The accused in Horner’s murder, Sekwetje Mahlamba and Sekola Matlaletsa, were arrested the day after the murder. Their case has been adjourned to October 16 and they were remanded in custody.
In the fracas yesterday, two gunshots were fired, court property was destroyed and a police vehicle was overturned and set alight by angry farmers, who believe the government is not doing enough to protect them.
According to police spokesperson Brigadier Motantsi Makhele, a group of farmers stormed the court building shortly after the two suspects were remanded in custody.
Makhele said police had to call in reinforcements to help restore calm.
In a joint statement regarding Monday’s meeting issued by the police, the agricultural associations and AfriForum, Sitole reaffirmed the police commitment to prioritise crimes in rural areas.
The establishment of the national and local Joint Rural Safety Command Centres was also agreed upon, with personnel and resources – including helicopters and drones – to be used to fight these crimes.
“The implementation of stabilisation interventions in hotspot areas is critical to ensuring an effective proactive approach”, said Sitole.
Other areas to be looked at was resourcing police stations at the border, improving intelligence, and the establishment of cross-border liaison committees.
It was also agreed in the meeting that a customised community policing approach was necessary.

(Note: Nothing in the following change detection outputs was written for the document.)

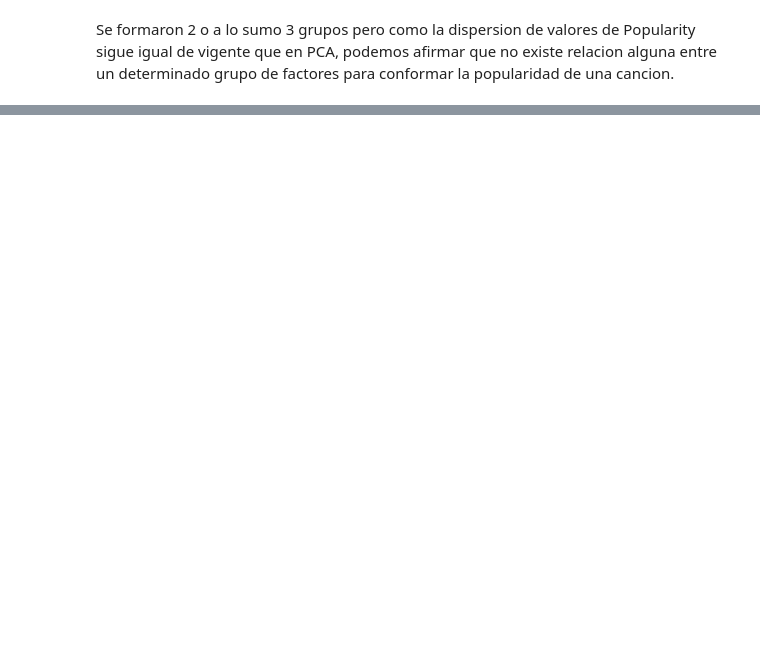
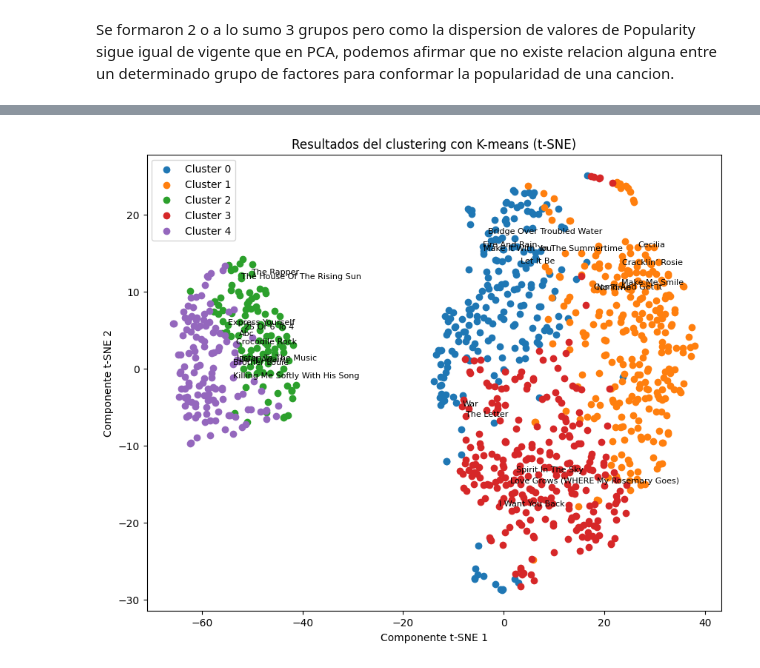
Before and after one commit to nachoperna/Fundamentos-de-la-Ciencia-de-Datos, a Jupyter notebook: TPE/tpe.ipynb, the cells around one changed output, grey strips where cells are left out. Cells and saved outputs as stored; diff of their text form; code cells hidden in the pictures; blank space fills up the shorter version.

```diff
--- a/TPE/tpe.ipynb
+++ b/TPE/tpe.ipynb
@@ -1300,0 +1326,7 @@ Se formaron 2 o a lo sumo 3 grupos pero como la dispersion de valores de Popular
+# %%
+from sklearn.preprocessing import MinMaxScaler
+
+minmaxscaler = MinMaxScaler()
+features = minmaxscaler.fit_transform(features)
+
+features
@@ -1300,0 +1347,38 @@ Se formaron 2 o a lo sumo 3 grupos pero como la dispersion de valores de Popular
+# %%
+kmeans = KMeans(n_clusters=5, verbose=0, random_state=10)
+# lo aplicamos sobre nuestros datos para hallar los centroides
+kmeans.fit(features)
+# y obtenemos los clusters a los que fueron asignadas las muestras
+clusters_kmeans = kmeans.predict(features)
+# %%
+track = raw_covers['Track']
+
+# Reducir la dimensionalidad de los datos usando t-SNE
+tsne_cluster = TSNE(n_components=2, random_state=42)
+tsne_results = tsne_cluster.fit_transform(features)
+
+# Crear un DataFrame con los resultados de t-SNE y los clusters
+tsne_df = pd.DataFrame({'x': tsne_results[:, 0], 'y': tsne_results[:, 1], 'Cluster': clusters_kmeans, 'Track': track})
+
+# Graficar los resultados de t-SNE, coloreando los puntos según el cluster
+plt.figure(figsize=(10, 8))
+for cluster_num in range(5):
+  plt.scatter(tsne_df[tsne_df['Cluster'] == cluster_num]['x'], tsne_df[tsne_df['Cluster'] == cluster_num]['y'], label=f'Cluster {cluster_num}')
+
+  # Seleccionar 5 países para etiquetar en cada cluster, incluyendo Argentina si está presente
+  track_to_label = tsne_df[tsne_df['Cluster'] == cluster_num]['Track'].tolist()
+
+  track_to_label = track_to_label[:5]
+
+  for track in track_to_label:
+    row = tsne_df[(tsne_df['Cluster'] == cluster_num) & (tsne_df['Track'] == track)]
+    if not row.empty:
+      plt.text(row['x'].values[0], row['y'].values[0], track, fontsize=8)
+
+plt.xlabel('Componente t-SNE 1')
+plt.ylabel('Componente t-SNE 2')
+plt.title('Resultados del clustering con K-means (t-SNE)')
+plt.legend()
+plt.show()
+# %% [output]
+[figure, added]
```
Also changed, not shown: parts of 6 cells of this notebook.
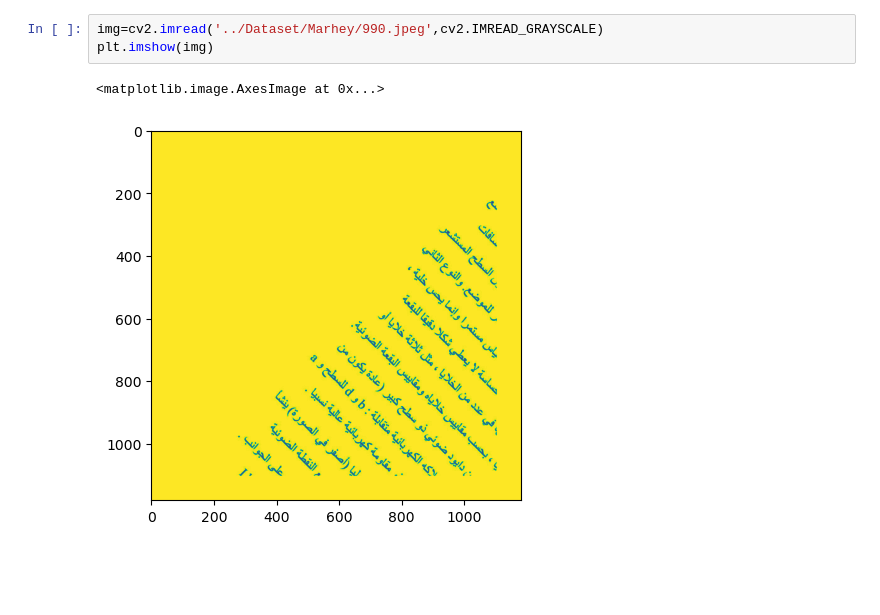
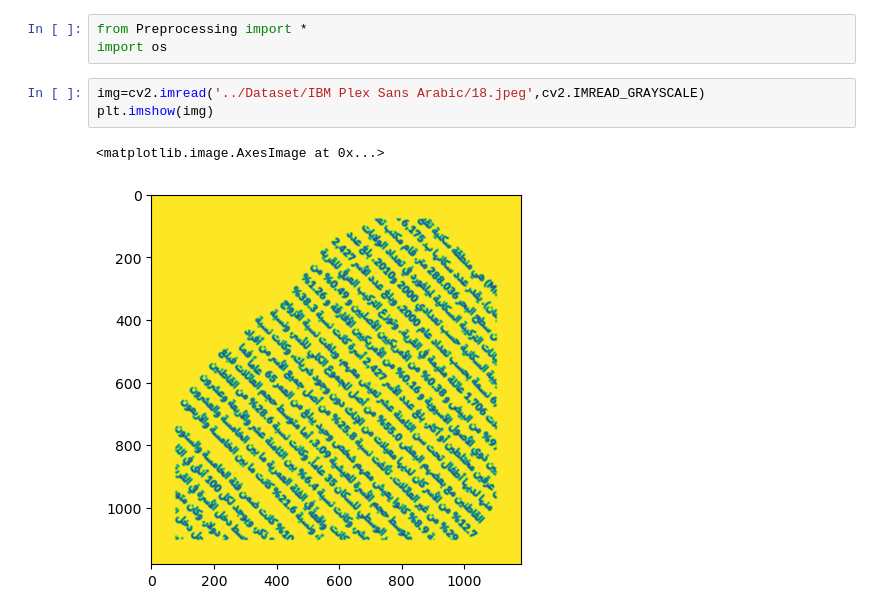
Before and after one commit to AhmedAbdelaal2001/Arabic-Font-Recognition, a Jupyter notebook: 1. Preprocessing/preprocessing.ipynb, the cells around one changed output. Drawn from its saved outputs; the diff is of its cells as text; blank space fills up the shorter version.

Commit message:
Fixed Image Rotations

```diff
--- a/1. Preprocessing/preprocessing.ipynb
+++ b/1. Preprocessing/preprocessing.ipynb
@@ -67,7 +1,10 @@ def rotate_processed_image(img):
+# %%
+from Preprocessing import *
+import os
 # %%
-img=cv2.imread('../Dataset/Marhey/990.jpeg',cv2.IMREAD_GRAYSCALE)
+img=cv2.imread('../Dataset/IBM Plex Sans Arabic/18.jpeg',cv2.IMREAD_GRAYSCALE)
 plt.imshow(img)
 # %% [output]
 <matplotlib.image.AxesImage at 0x...>
-[figure, old version]
+[figure, new version]
 # %%
```
Also changed, not shown: parts of 6 cells of this notebook, 1 other file.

The establishment of community-based mounted units, like the Royal Reserve Police Service, as well as the Tourism Reservists, was recommended.
Sandy la Marque, chief executive of the KwaZulu-Natal Agricultural Union (Kwanalu), said the union was pleased to hear of the meeting’s positive results.
“Kwanalu is a standing member of the Provincial Joint Rural Safety Command Centre and is pleased to note the concerns of our Kwanalu members are being addressed.”
La Marque said the National Rural Safety Strategy outlines the functions required to address rural safety.
“On a daily basis, we are dealing with horrific and devastating crimes, which have a severe impact. It is critical that all stakeholders, including government, are fully committed to ensure that farmers, their labour and rural communities are protected, and can ensure food security in a safe and secure environment,” she said.
In a memorandum handed over by Kwanalu to the provincial commissioner last month, the union – together with the rural and farming communities of KZN– committed themselves to the revised National Rural Safety Strategy (NRSS).
“Farming and rural communities commit themselves to collaborate with the SAPS, primarily through involvement in maintaining joint patrols, awareness campaigns, visits to farms, as well as mobilisation and support during rural and farm attacks, to apprehend offenders as quickly as possible,” said the memorandum.